One of the most thought-provoking sermons I ever had the pleasure of listening to at church was when the preacher described the function of the church itself.  He told us to not think of it as a place for the saved.  Instead, think of the church as a hospital for sinners who need to be healed.  I think that is a very good way of looking at the purpose of the church.

We all have or will commit sins.  We should always seek forgiveness of those sins as well.  At the same time, we are not the arbiters of anyone’s judgment day, so there’s no reason for us to treat any sinner worse than the others.  If you’re going to treat one sin as though it’s worse than the plague, then be consistent and treat them all that way.  If you’re going to act as though some sins are nothing to blink at, then treat them all the same way as well.  Just be consistent.

Thank you Pastor Dewey Smith for this message.  I hope those of you reading this enjoyed it as much as I did.  I’d love to hear the entire sermon, so if anyone knows where I can find it, please let me know.

If you want to know more about the preacher, then the church’s website is:  http://www.houseofhopeatl.org/

Thank you SCOTUS

What happens when politicians are allowed to draw their own voting district maps.

 

What is, in my opinion, the most important ruling to come from this year’s Supreme Court session has barely registered a blip on the media radar.  Since it involves a rather mundane topic, it doesn’t garner the headlines like the PPACA or same-sex marriage does.  However, the ruling in Arizona State Legislature v. Arizona Independent Redistricting Commission, No. 13-1314 can and should have a far-reaching and long-term impact on the political process in America.

This case ruled affirmatively that commissions voted on by the people are constitutional when it comes to drawing up redistricting maps.  Given how politicians are laser-like focused on protecting their own asses and their party’s rule, this is a step towards returning this country to a representative democracy.  What we have now is an absurd joke.  I remember reading a post from Nate Silver’s 538 Blog years ago how we’ve gone from more than 100 competitive House districts in the 1992 election to around 30 twenty years later.  That’s the long-term effect of gerrymandering.

This is the best explanation of gerrymandering you will ever see

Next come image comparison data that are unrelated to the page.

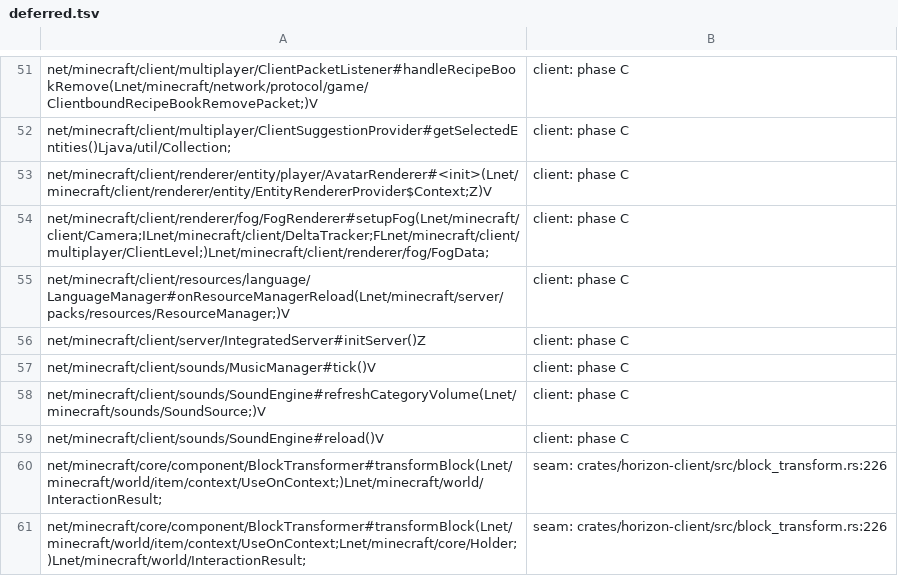
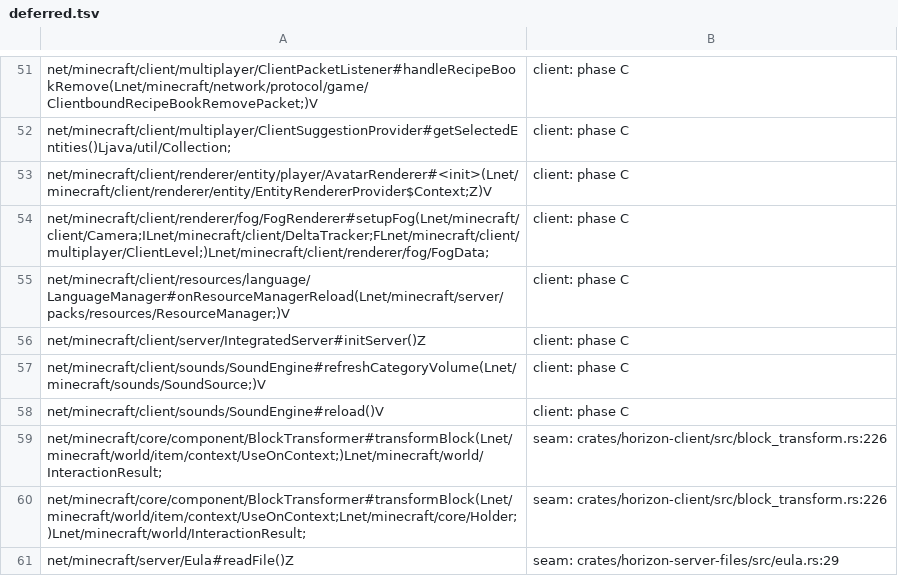
Before and after one commit to UMCEKO/horizon, a TSV file: tools/java_routing/deferred.tsv, drawn as a sheet; only a part is shown, gaps mark what is left out; the shorter side is filled out with more unchanged rows.

```diff
--- a/tools/java_routing/deferred.tsv
+++ b/tools/java_routing/deferred.tsv
@@ -56,3 +56,2 @@ net/minecraft/client/resources/language/LanguageManager#onResourceManagerReload(
 net/minecraft/client/server/IntegratedServer#initServer()Z	client: phase C
-net/minecraft/client/sounds/MusicManager#tick()V	client: phase C
 net/minecraft/client/sounds/SoundEngine#refreshCategoryVolume(Lnet/minecraft/sounds/SoundSource;)V	client: phase C
```
Also changed, not shown: mods/horizon/src/java-mods-host/boot/res/route_gates.tsv, 17 other files.
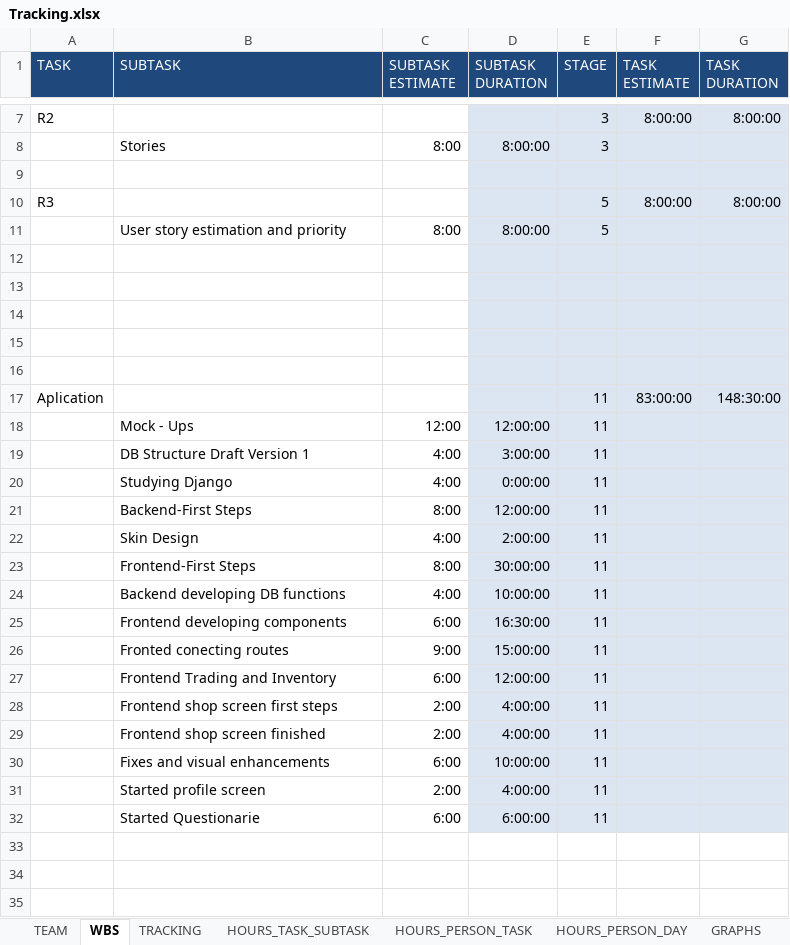
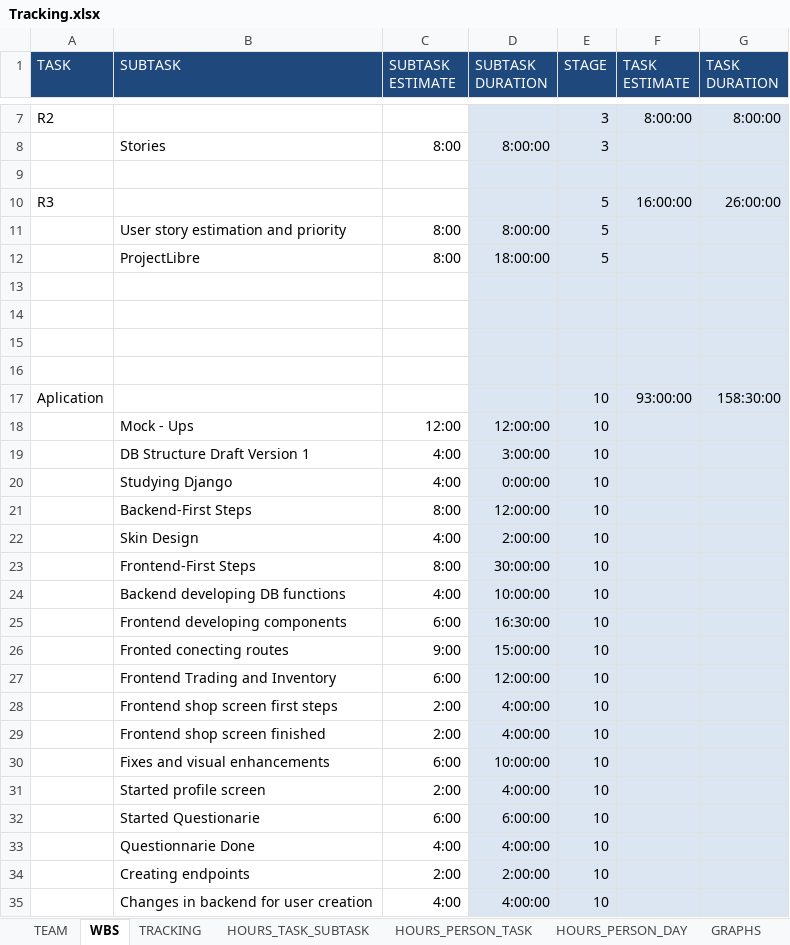
Before and after one commit to Ballingo/Drafts-Ballingo, an Excel workbook: Tracking.xlsx, sheet WBS, drawn as a sheet; only a part is shown, gaps mark what is left out; values as stored, in another font and other column widths than the file's, no borders; removed rows and columns are numbered as before the commit, all else as after; the diff names each change by its address in the sheet, - before the commit and + after, or states it on an @@ line.

```diff
--- a/Tracking.xlsx (sheet WBS)
+++ b/Tracking.xlsx (sheet WBS)
-F10 (TASK ESTIMATE): 8:00:00
+F10 (TASK ESTIMATE): 16:00:00
-G10 (TASK DURATION): 8:00:00
+G10 (TASK DURATION): 26:00:00
+row 12:  | ProjectLibre | 8:00 | 18:00:00 | 5
-row 16: (empty)
-E17:E32 (STAGE): 11
+E17:E32 (STAGE): 10
-F17 (TASK ESTIMATE): 83:00:00
+F17 (TASK ESTIMATE): 93:00:00
-G17 (TASK DURATION): 148:30:00
+G17 (TASK DURATION): 158:30:00
+row 33:  | Questionnarie Done | 4:00 | 4:00:00 | 10
+row 34:  | Creating endpoints | 2:00 | 2:00:00 | 10
+row 35:  | Changes in backend for user creation | 4:00 | 4:00:00 | 10
```
Also changed, not shown: sheet TRACKING, sheet HOURS_PERSON_DAY, sheet HOURS_PERSON_TASK, sheet HOURS_TASK_SUBTASK, formulas that keep their value, charts or pictures.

I’m both surprised and appalled that nobody’s really been celebrating this ruling.  I’m surprised because this topic isn’t as glamorous as health care or same-sex marriage.  There hasn’t been the constant drumbeat in the media over the redistricting process, unlike the two aforementioned issues.  Redistricting is something that’s usually done behind closed doors and out of the public eye, and that has to change if we’re going to return to a government that works for the people instead of against the people.

I’m appalled for the very same reasons.  People should give a damn about how their voting districts are carved up.  They should be concerned when politicians move the maps around to concentrate a particular voting bloc to one district.  It may very well help “your team” this time, but it may be your ox being gored on the next go around.  I personally don’t think any politician should have a “comfortable seat” because that removes the incentive for them to represent ALL voters in their districts.  When a politician sits in a district filled with more of his own voters, he will tend to ignore or neglect those who wouldn’t vote for him anyway.  That’s wrong because whether a person votes for you or not, you are still their elected representative in Washington D.C.

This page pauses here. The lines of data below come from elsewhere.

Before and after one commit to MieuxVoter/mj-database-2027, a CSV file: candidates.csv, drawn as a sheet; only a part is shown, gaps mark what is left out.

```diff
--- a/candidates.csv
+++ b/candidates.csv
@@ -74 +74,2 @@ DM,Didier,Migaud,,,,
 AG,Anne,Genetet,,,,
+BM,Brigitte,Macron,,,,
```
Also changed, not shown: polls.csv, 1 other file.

I tip my hat to the SCOTUS on this decision.  I think this will decision will go a long way towards giving people a true voice in D.C. now.  At the same time, I expect this to be swept under the rug as quickly as possible.  If the voters in all states jumped on this bandwagon, it would be an effective countermeasure to the financial arms race going on to elect people beholden to monied partisan interest groups and individuals.  These types of commissions should be the law of the land to give American voters confidence that their elected representatives will better represent the people who elected them as opposed to those who lined their campaign coffers.  The party apparatus will undoubtedly loathe this decision because it takes power from them and gives it to the voters instead.